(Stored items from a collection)
————————
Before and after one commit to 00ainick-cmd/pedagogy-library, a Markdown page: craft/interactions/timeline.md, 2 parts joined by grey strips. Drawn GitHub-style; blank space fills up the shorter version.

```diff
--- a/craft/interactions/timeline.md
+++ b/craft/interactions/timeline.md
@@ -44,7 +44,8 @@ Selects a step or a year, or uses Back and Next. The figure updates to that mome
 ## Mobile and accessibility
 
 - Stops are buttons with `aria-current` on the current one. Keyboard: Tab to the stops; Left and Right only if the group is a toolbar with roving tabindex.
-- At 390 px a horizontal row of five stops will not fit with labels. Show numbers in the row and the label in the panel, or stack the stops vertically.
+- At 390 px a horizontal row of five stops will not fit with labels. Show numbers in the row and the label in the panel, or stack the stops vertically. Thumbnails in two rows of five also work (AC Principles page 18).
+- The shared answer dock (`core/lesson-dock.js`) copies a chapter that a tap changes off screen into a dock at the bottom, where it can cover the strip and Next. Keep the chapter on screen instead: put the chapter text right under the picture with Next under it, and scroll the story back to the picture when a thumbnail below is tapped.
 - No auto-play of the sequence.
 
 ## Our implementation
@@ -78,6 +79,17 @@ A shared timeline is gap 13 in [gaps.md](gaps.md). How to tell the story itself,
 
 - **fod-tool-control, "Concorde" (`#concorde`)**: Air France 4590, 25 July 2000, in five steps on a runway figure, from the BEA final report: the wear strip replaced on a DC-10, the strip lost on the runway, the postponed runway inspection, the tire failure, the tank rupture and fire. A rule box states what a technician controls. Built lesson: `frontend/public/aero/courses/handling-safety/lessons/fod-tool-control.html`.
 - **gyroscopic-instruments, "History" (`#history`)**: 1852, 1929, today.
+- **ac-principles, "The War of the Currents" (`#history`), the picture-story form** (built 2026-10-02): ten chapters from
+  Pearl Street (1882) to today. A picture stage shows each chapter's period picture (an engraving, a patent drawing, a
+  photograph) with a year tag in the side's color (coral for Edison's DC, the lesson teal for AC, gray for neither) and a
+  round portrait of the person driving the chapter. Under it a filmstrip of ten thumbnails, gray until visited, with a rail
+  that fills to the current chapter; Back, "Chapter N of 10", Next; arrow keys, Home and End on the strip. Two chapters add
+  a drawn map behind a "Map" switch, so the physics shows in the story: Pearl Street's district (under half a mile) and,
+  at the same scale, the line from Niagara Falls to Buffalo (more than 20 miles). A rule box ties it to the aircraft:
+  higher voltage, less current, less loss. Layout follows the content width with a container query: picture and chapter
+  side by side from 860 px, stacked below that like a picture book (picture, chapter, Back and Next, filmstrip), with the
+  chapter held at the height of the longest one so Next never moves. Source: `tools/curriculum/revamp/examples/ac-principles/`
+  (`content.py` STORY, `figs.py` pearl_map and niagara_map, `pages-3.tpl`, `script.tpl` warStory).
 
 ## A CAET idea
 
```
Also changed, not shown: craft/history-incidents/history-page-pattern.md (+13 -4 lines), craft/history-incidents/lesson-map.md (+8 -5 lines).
————————
• Task objective: Scan the data for lines containing "stops" and copy all of them.

• Answer section:
 - Stops are buttons with `aria-current` on the current one. Keyboard: Tab to the stops; Left and Right only if the group is a toolbar with roving tabindex.
-- At 390 px a horizontal row of five stops will not fit with labels. Show numbers in the row and the label in the panel, or stack the stops vertically.
+- At 390 px a horizontal row of five stops will not fit with labels. Show numbers in the row and the label in the panel, or stack the stops vertically. Thumbnails in two rows of five also work (AC Principles page 18).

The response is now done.